------ Material provided ------

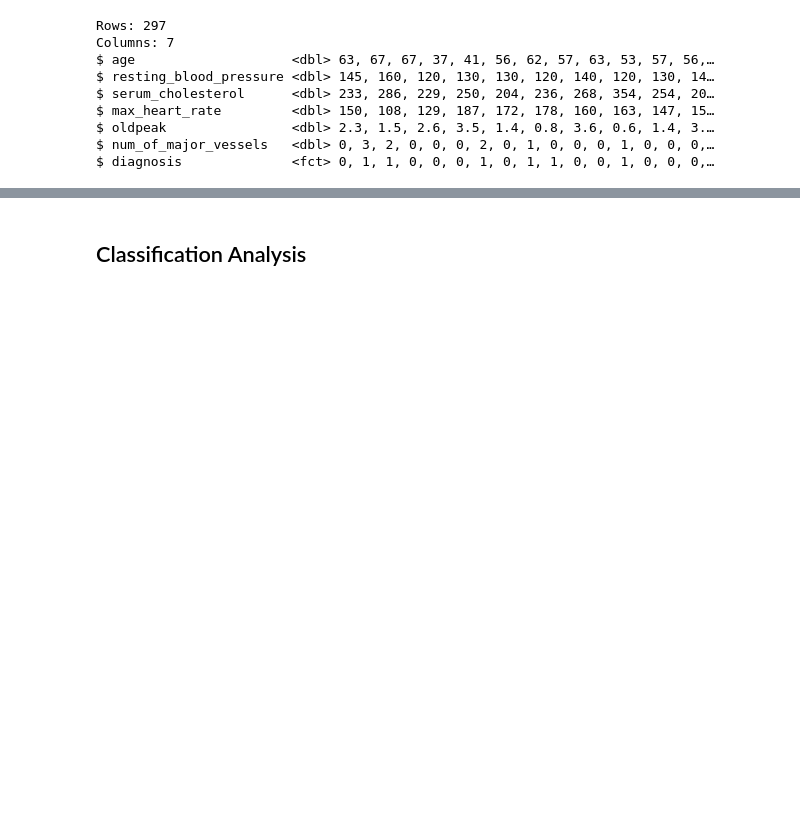
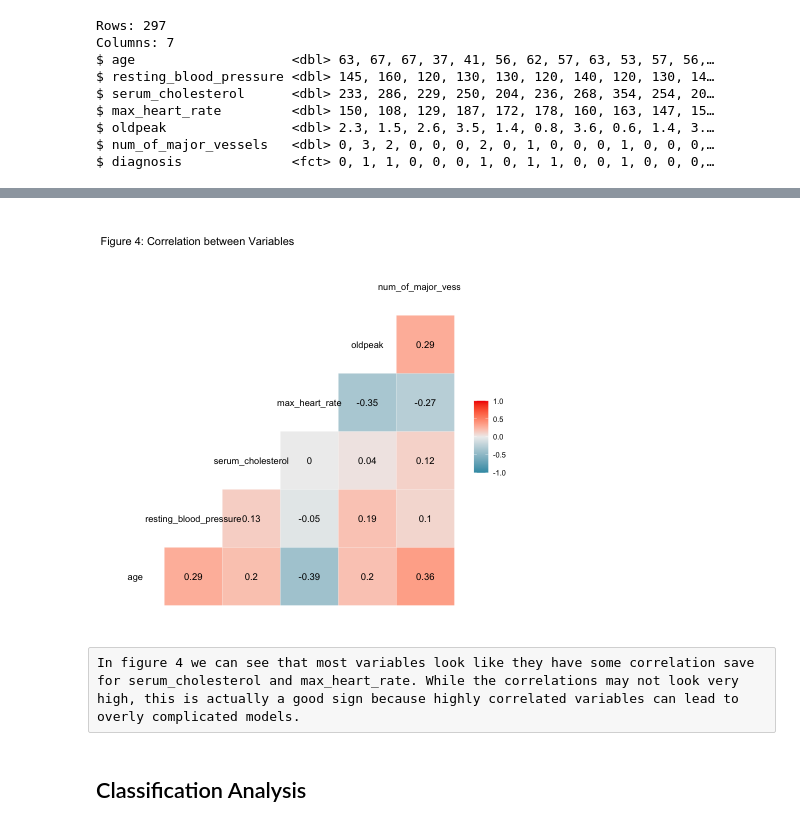
Before and after one commit to DSCI-310/DSCI-310-Group-2, a Jupyter notebook: Predicting_Heart_Disease.ipynb, the cells around one changed output, grey strips where cells are left out. Drawn from its saved outputs; the diff is of its cells as text; code cells hidden in the pictures; blank space fills up the shorter version.

```diff
--- a/Predicting_Heart_Disease.ipynb
+++ b/Predicting_Heart_Disease.ipynb
@@ -295,3 +297,7 @@ $ max_heart_rate         <dbl> 150, 108, 129, 187, 172, 178, 160, 163, 147, 15
 $ oldpeak                <dbl> 2.3, 1.5, 2.6, 3.5, 1.4, 0.8, 3.6, 0.6, 1.4, 3.…
 $ num_of_major_vessels   <dbl> 0, 3, 2, 0, 0, 0, 2, 0, 1, 0, 0, 0, 1, 0, 0, 0,…
 $ diagnosis              <fct> 0, 1, 1, 0, 0, 0, 1, 0, 1, 1, 0, 0, 1, 0, 0, 0,…
+# %%
+ggcorr(heart_disease_numerical, label = TRUE, label_size = 4, label_round = 2, label_alpha = FALSE) +
+ggplot2::labs(title = "Figure 4: Correlation between Variables")
+# %% [output]
@@ -298,3 +306,6 @@ $ diagnosis              <fct> 0, 1, 1, 0, 0, 0, 1, 0, 1, 1, 0, 0, 1, 0, 0, 0,
+[figure, added]
+# %% [raw]
+In figure 4 we can see that most variables look like they have some correlation save for serum_cholesterol and max_heart_rate. While the correlations may not look very high, this is actually a good sign because highly correlated variables can lead to overly complicated models.
 # %% [markdown]
 ## Classification Analysis
 # %% [markdown]
```
Also changed, not shown: parts of 12 cells of this notebook.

------

» Exercise aim:
Lines of the listing above that contain the word "diagnosis" must all be copied.

» Answer section:
 $ diagnosis              <fct> 0, 1, 1, 0, 0, 0, 1, 0, 1, 1, 0, 0, 1, 0, 0, 0,…
@@ -298,3 +306,6 @@ $ diagnosis              <fct> 0, 1, 1, 0, 0, 0, 1, 0, 1, 1, 0, 0, 1, 0, 0, 0,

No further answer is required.